▸ Exercise: Without the images, output each record below as it stands.

▸ Data for this task:
+===+

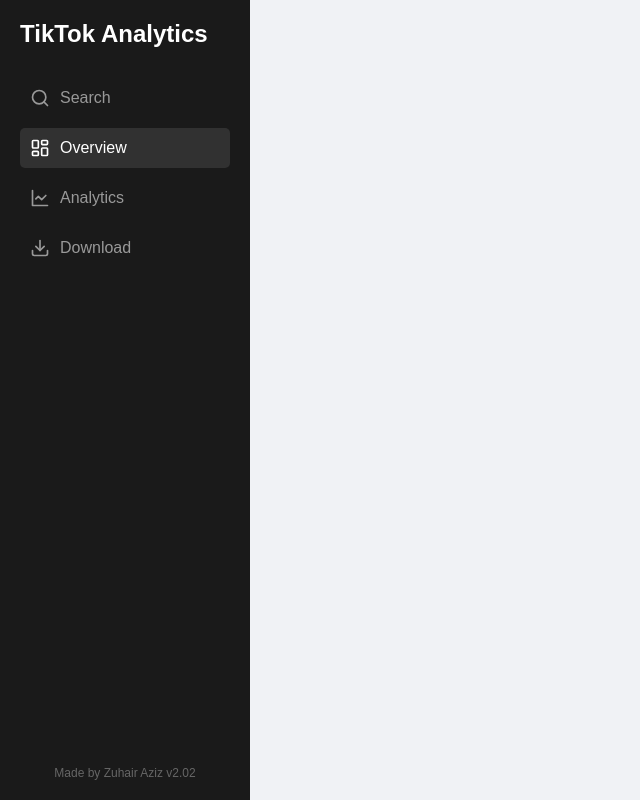
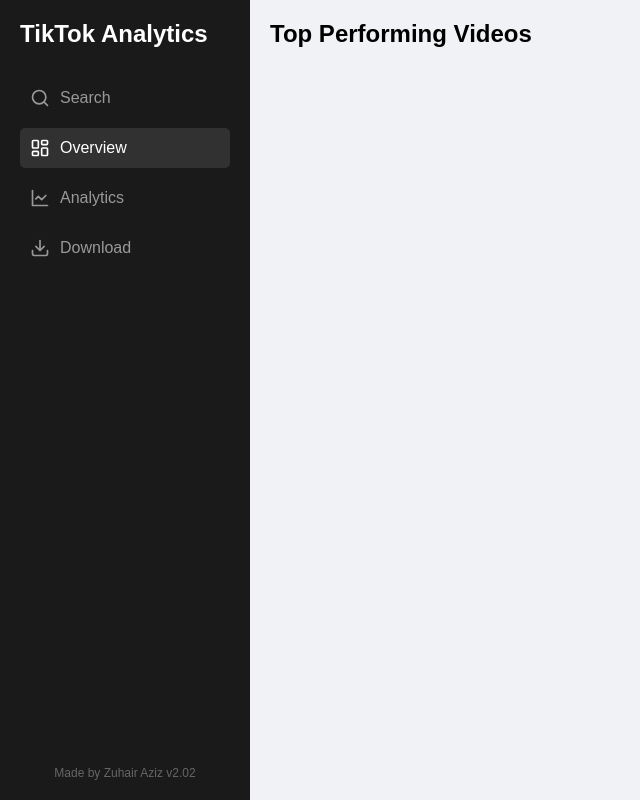
Before and after one commit to SANNNNN-123/TikTok_Downloader, a Flask app: page /overview in a window 1280 px wide. Shown: the whole page, without its empty margins (0-640 px from the left). Run offline with Flask 3, Linux system fonts and the light colour scheme.

Commit message:
Add overview

```diff
--- a/app.py
+++ b/app.py
@@ -2,6 +2,7 @@
 from flask_caching import Cache
 from src.metadata import TikTokMetaData
 from src.scraper import get_user_info
+from src.analytics import get_top_videos
 import pandas as pd
 import io
 import json
@@ -35,7 +36,6 @@
 
 
 @app.route('/api/search', methods=['POST'])
-#@app.route('/scrape', methods=['POST'])
 async def scrape():
     username = request.form['name'].lower()  # Normalize username
     logging.debug(f"Scraping data for username: {username}")
@@ -47,10 +47,14 @@
     user_info, videos = await asyncio.gather(user_info_task, videos_task)
 
     if user_info and videos:
+        # Sort videos by like count and get top 3
+        top_videos = sorted(videos, key=lambda x: x['like_count'], reverse=True)[:3]
+
         # Both user info and videos exist
         data = {
             'user_info': user_info,
-            'videos': videos
+            'videos': videos,
+            'top_videos': top_videos
         }
         # Store in cache
         cache.set(username, data, timeout=3600)  # Cache for 1 hour
@@ -59,14 +63,8 @@
             'success': True,
             'message': f'Found {len(videos)} videos from @{username}',
             'videoCount': len(videos),
-            'userInfo': user_info
-        })
-    elif user_info and not videos:
-        # User exists but no videos (private profile)
-        logging.info(f"Profile is private for {username}")
-        return jsonify({
-            'success': False,
-            'message': 'This user has a private profile, and no data is available.'
+            'userInfo': user_info,
+            'topVideos': top_videos
         })
     else:
         # Neither user info nor videos exist (user doesn't exist)
@@ -75,6 +73,16 @@
             'success': False,
             'message': 'The user does not exist.'
         })
+
+@app.route('/api/videos')
+def get_videos():
+    username = request.args.get('username', '').lower()
+    data = cache.get(username)
+
+    if not data or 'videos' not in data:
+        return jsonify({'success': False, 'message': 'No video data found'})
+
+    return jsonify({'success': True, 'videos': data['videos']})
 
 @app.route('/download/<format>')
 def download(format):
--- /dev/null
+++ b/src/analytics.py
@@ -0,0 +1,2 @@
+def get_top_videos(videos, limit=3):
+    pass
--- a/static/script.js
+++ b/static/script.js
@@ -95,33 +95,9 @@
         profileInfo.style.display = 'block';
     }
 
-    document.getElementById('select-profile').addEventListener('click', function () {
+    document.getElementById('analyze-profile').addEventListener('click', function () {
         // Redirect to overview.html
-        window.location.href = 'overview.html';
+        window.location.href = '/overview';
     });
 
 });
-
-document.addEventListener("DOMContentLoaded", function () {
-    const downloadButtons = document.querySelectorAll(".download-btn");
-    const username = document.getElementById("profile-name").textContent.trim().toLowerCase();
-
-    if (username) {
-        console.log(`Username loaded: ${username}`);
-        downloadButtons.forEach(button => {
-            button.addEventListener("click", function () {
-                const format = this.getAttribute("data-format");
-                const downloadUrl = `/download/${format}?username=${username}`;
-                console.log(`Downloading in format: ${format}`);
-                window.location.href = downloadUrl;
-            });
-        });
-    } else {
-        console.error("No username found. Cannot download.");
-    }
-});
-
-function downloadData(format) {
-    const username = document.getElementById('username').value.trim();
-    window.location.href = `/download/${format}?username=${encodeURIComponent(username)}`;
-}
--- a/templates/overview.html
+++ b/templates/overview.html
@@ -1,10 +1,14 @@
 {% extends "base.html" %}
 
 {% block content %}
+<!-- Search and Profile sections should be here if they aren't already -->
 
-
-
-
-
-
+<!-- Top Videos Section -->
+<section id="top-videos-container" class="container mx-auto px-4 py-8 hidden">
+    <div class="bg-white rounded-lg shadow-lg p-6">
+        <h2 class="text-2xl font-bold mb-6">Top Performing Videos</h2>
+        <!-- Make sure this div exists and has the correct ID -->
+        <div id="top-videos-container" class="w-full"></div>
+    </div>
+</section>
 {% endblock %}
--- a/templates/search.html
+++ b/templates/search.html
@@ -33,7 +33,7 @@
                 </div>
             </div>
         </div>
-        <button id="select-profile" class="select-btn">Analyze profile</button>
+        <button id="analyze-profile" class="select-btn">Analyze profile</button>
     </div>
 </div>
 {% endblock %}
```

+===+

▸ Written answer:
Before and after one commit to SANNNNN-123/TikTok_Downloader, a Flask app: page /overview in a window 1280 px wide. Shown: the whole page, without its empty margins (0-640 px from the left). Run offline with Flask 3, Linux system fonts and the light colour scheme.

Commit message:
Add overview

```diff
--- a/app.py
+++ b/app.py
@@ -2,6 +2,7 @@
 from flask_caching import Cache
 from src.metadata import TikTokMetaData
 from src.scraper import get_user_info
+from src.analytics import get_top_videos
 import pandas as pd
 import io
 import json
@@ -35,7 +36,6 @@
 
 
 @app.route('/api/search', methods=['POST'])
-#@app.route('/scrape', methods=['POST'])
 async def scrape():
     username = request.form['name'].lower()  # Normalize username
     logging.debug(f"Scraping data for username: {username}")
@@ -47,10 +47,14 @@
     user_info, videos = await asyncio.gather(user_info_task, videos_task)
 
     if user_info and videos:
+        # Sort videos by like count and get top 3
+        top_videos = sorted(videos, key=lambda x: x['like_count'], reverse=True)[:3]
+
         # Both user info and videos exist
         data = {
             'user_info': user_info,
-            'videos': videos
+            'videos': videos,
+            'top_videos': top_videos
         }
         # Store in cache
         cache.set(username, data, timeout=3600)  # Cache for 1 hour
@@ -59,14 +63,8 @@
             'success': True,
             'message': f'Found {len(videos)} videos from @{username}',
             'videoCount': len(videos),
-            'userInfo': user_info
-        })
-    elif user_info and not videos:
-        # User exists but no videos (private profile)
-        logging.info(f"Profile is private for {username}")
-        return jsonify({
-            'success': False,
-            'message': 'This user has a private profile, and no data is available.'
+            'userInfo': user_info,
+            'topVideos': top_videos
         })
     else:
         # Neither user info nor videos exist (user doesn't exist)
@@ -75,6 +73,16 @@
             'success': False,
             'message': 'The user does not exist.'
         })
+
+@app.route('/api/videos')
+def get_videos():
+    username = request.args.get('username', '').lower()
+    data = cache.get(username)
+
+    if not data or 'videos' not in data:
+        return jsonify({'success': False, 'message': 'No video data found'})
+
+    return jsonify({'success': True, 'videos': data['videos']})
 
 @app.route('/download/<format>')
 def download(format):
--- /dev/null
+++ b/src/analytics.py
@@ -0,0 +1,2 @@
+def get_top_videos(videos, limit=3):
+    pass
--- a/static/script.js
+++ b/static/script.js
@@ -95,33 +95,9 @@
         profileInfo.style.display = 'block';
     }
 
-    document.getElementById('select-profile').addEventListener('click', function () {
+    document.getElementById('analyze-profile').addEventListener('click', function () {
         // Redirect to overview.html
-        window.location.href = 'overview.html';
+        window.location.href = '/overview';
     });
 
 });
-
-document.addEventListener("DOMContentLoaded", function () {
-    const downloadButtons = document.querySelectorAll(".download-btn");
-    const username = document.getElementById("profile-name").textContent.trim().toLowerCase();
-
-    if (username) {
-        console.log(`Username loaded: ${username}`);
-        downloadButtons.forEach(button => {
-            button.addEventListener("click", function () {
-                const format = this.getAttribute("data-format");
-                const downloadUrl = `/download/${format}?username=${username}`;
-                console.log(`Downloading in format: ${format}`);
-                window.location.href = downloadUrl;
-            });
-        });
-    } else {
-        console.error("No username found. Cannot download.");
-    }
-});
-
-function downloadData(format) {
-    const username = document.getElementById('username').value.trim();
-    window.location.href = `/download/${format}?username=${encodeURIComponent(username)}`;
-}
--- a/templates/overview.html
+++ b/templates/overview.html
@@ -1,10 +1,14 @@
 {% extends "base.html" %}
 
 {% block content %}
+<!-- Search and Profile sections should be here if they aren't already -->
 
-
-
-
-
-
+<!-- Top Videos Section -->
+<section id="top-videos-container" class="container mx-auto px-4 py-8 hidden">
+    <div class="bg-white rounded-lg shadow-lg p-6">
+        <h2 class="text-2xl font-bold mb-6">Top Performing Videos</h2>
+        <!-- Make sure this div exists and has the correct ID -->
+        <div id="top-videos-container" class="w-full"></div>
+    </div>
+</section>
 {% endblock %}
--- a/templates/search.html
+++ b/templates/search.html
@@ -33,7 +33,7 @@
                 </div>
             </div>
         </div>
-        <button id="select-profile" class="select-btn">Analyze profile</button>
+        <button id="analyze-profile" class="select-btn">Analyze profile</button>
     </div>
 </div>
 {% endblock %}
```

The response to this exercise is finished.